%%

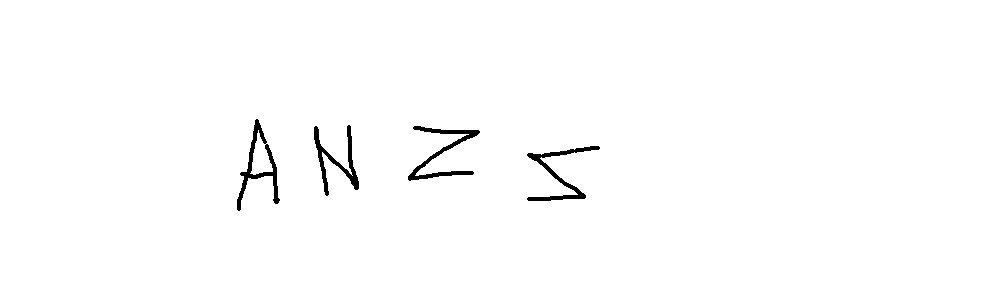
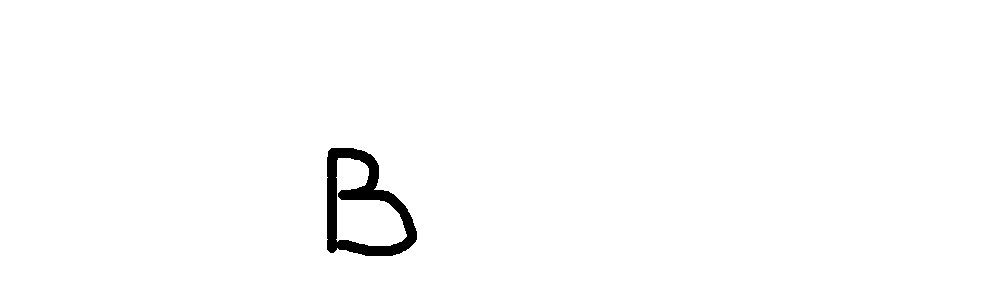
Capa convolucional finalizada

diff --git a/pygames_modules/window.py b/pygames_modules/window.py
@@ -12,7 +12,7 @@ class window:
         self.screen = pygame.display.set_mode([self.WIDTH,self.HEIGHT])
         self.font = pygame.font.Font('font/Ubuntu-Regular.ttf',24)
         self.active_color = (0,0,0)
-        self.size_brush = 2.5
+        self.size_brush = 5
         self.painting = []
         self.draw = False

%%

= Task instructions =
All of the records above should be reproduced exactly, with the pictures left out.

= Solution =
Capa convolucional finalizada

diff --git a/pygames_modules/window.py b/pygames_modules/window.py
@@ -12,7 +12,7 @@ class window:
         self.screen = pygame.display.set_mode([self.WIDTH,self.HEIGHT])
         self.font = pygame.font.Font('font/Ubuntu-Regular.ttf',24)
         self.active_color = (0,0,0)
-        self.size_brush = 2.5
+        self.size_brush = 5
         self.painting = []
         self.draw = False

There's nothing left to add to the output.